Global Warming Hiatus: Where Did the Heat Go | New Republic
Scientists speculated that the heat might be hidden in the deep ocean, beneath 700 meters, where there are not reliable temperature measurements. Without good data, they couldn’t prove heat was going into the deep oceans. So Meehl and his colleagues turned to computer models. Their approach was straightforward: Look at naturally occurring hiatus decades in climate models, and see where the computers put the heat.Why Alaska's heat wave is a bad example of global warming | Alaska Dispatch
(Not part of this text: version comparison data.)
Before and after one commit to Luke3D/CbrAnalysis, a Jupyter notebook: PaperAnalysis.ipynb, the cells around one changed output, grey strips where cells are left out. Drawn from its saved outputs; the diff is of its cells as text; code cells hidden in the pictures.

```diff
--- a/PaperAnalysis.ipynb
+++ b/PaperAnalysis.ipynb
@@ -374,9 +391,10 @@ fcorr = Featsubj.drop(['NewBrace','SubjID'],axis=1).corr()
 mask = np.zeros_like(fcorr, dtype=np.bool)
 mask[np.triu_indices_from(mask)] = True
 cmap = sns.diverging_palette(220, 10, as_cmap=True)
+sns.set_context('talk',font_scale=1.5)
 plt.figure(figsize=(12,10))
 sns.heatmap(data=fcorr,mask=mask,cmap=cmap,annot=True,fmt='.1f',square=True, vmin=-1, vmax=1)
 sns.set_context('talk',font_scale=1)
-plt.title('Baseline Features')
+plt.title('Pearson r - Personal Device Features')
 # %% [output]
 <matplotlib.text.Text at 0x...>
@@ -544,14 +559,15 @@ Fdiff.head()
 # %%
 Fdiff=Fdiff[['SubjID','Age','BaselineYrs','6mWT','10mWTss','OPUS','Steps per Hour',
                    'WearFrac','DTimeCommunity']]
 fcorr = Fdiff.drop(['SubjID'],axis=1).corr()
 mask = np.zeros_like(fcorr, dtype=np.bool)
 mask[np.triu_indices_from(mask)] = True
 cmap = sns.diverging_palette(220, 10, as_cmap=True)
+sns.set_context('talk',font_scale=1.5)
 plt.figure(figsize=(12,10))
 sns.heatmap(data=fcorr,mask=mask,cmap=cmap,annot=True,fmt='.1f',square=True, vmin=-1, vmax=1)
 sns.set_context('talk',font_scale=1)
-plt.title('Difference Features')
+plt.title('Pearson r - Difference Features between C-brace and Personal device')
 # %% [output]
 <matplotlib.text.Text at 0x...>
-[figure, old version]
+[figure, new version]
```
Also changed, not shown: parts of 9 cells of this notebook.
In a blog post for Discover Magazine, Tom Yulsman resorts to a bit of hyperbole to highlight the current fire season and stretch of warm weather in Alaska. Yulsman notes that the state's run of record-breaking temps were "showing no signs of abating," but neglected to mention the fact that the weather was indeed cooling off in portions of the state already on Wednesday, the same day the blog post ran. He also erroneously lumps the climate of Fairbanks in with areas in the further northern portions of the state -- saying that maximum temperatures in the Interior Alaska city typically only hit the high 60s to low 70s. Fairbanks and surrounding cities regularly hit 80 degrees and higher during hot days in the summer months.